Frank Lloyd Wright’s iconic Art Deco lettering on the facade of the Guggenheim is the basis for the typeface we know today as Verlag. In 1996, when designing the Guggenheim magazine, Abbott Miller (of Pentagram) approched Jonathan Hoefler (of Hoefler & Frere-Jones) to create a custom typeface for the publication. Hoefler referenced Wright's iconic lettering and designed the custom typeface in various weights and italic and bold versions for exclusive use in the magazine.
From the Guggenheim to 'celebrity' status
Over the years the typeface became the de facto brand for Guggenheim organization. Initially licenced exclusively, the typeface was ultimately released publically by Hoefler & Frere-Jones (as Verlag) in 2006 in an incredible 30 styles (in weights ranging from Extra Light to Black, and alternate widths: Condensed and Compressed) and covering over 100 languages. It can now be seen in use on many logos, publications and websites around the world—including the celebrity-studded People Magazine.
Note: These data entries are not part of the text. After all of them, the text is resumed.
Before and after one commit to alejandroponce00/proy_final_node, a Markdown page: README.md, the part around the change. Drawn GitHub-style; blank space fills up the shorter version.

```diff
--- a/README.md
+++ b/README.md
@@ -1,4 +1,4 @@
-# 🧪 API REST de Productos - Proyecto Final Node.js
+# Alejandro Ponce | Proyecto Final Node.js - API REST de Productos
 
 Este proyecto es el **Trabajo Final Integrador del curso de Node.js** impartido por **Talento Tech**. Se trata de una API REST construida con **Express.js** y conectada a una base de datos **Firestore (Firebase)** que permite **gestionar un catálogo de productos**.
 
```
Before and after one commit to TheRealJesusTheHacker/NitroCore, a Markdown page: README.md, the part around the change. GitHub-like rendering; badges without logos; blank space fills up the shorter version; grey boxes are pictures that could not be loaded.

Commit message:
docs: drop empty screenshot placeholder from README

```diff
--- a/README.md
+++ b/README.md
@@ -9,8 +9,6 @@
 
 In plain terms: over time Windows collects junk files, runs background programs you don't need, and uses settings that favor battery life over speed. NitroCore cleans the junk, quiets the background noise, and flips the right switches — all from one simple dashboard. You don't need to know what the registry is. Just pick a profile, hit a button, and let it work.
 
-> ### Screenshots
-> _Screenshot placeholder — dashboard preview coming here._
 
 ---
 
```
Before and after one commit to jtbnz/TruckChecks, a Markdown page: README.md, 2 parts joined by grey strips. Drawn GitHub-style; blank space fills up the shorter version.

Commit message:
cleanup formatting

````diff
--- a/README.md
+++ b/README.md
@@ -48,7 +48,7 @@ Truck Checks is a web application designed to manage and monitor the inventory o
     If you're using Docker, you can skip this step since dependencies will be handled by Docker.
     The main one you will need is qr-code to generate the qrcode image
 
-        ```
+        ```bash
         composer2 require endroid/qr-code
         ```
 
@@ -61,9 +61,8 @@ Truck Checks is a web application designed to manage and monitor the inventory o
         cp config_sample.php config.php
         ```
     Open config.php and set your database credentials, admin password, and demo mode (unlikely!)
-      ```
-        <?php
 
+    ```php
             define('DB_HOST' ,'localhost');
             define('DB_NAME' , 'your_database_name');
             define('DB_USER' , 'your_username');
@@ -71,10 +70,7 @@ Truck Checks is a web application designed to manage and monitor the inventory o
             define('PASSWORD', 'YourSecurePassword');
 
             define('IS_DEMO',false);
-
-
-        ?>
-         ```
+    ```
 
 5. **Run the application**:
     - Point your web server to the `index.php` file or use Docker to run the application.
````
From Hoefler & Frere-Jones:
Because the fonts would ultimately represent a range of individual artistic voices — from Cézanne to Kandinsky to Matthew Barney — Verlag was carefully planned so that its distinct personality would be checked by a sense of objectivity.
From the rationalist geometric designs of the Bauhaus school, such as Futura (1927) and Erbar (1929), Verlag gets its crispness and its meticulous planning. Verlag’s “fairminded” quality is rooted in the newsier sans serifs designed for linecasting machines, such as Ludlow Tempo and Intertype Vogue (both 1930), both staples of the Midwestern newsroom for much of the century. But unlike any of its forbears, Verlag includes a comprehensive and complete range of styles: five weights, each in three different widths, each including the often-neglected companion italic.
Verlag remains an integral part of the Guggenheim to this day. Recently, when the Guggenheim Foundation returned to Abbot Miller to design a new identity for their parent company, Miller once again turned to Verlag. This time setting the logotype in all uppercase "to suggest a kind of über-Guggenheim or parent organization". To read more about it check out the post at Pentagram, which was the inspiration for this Know your type.
Filed under: typography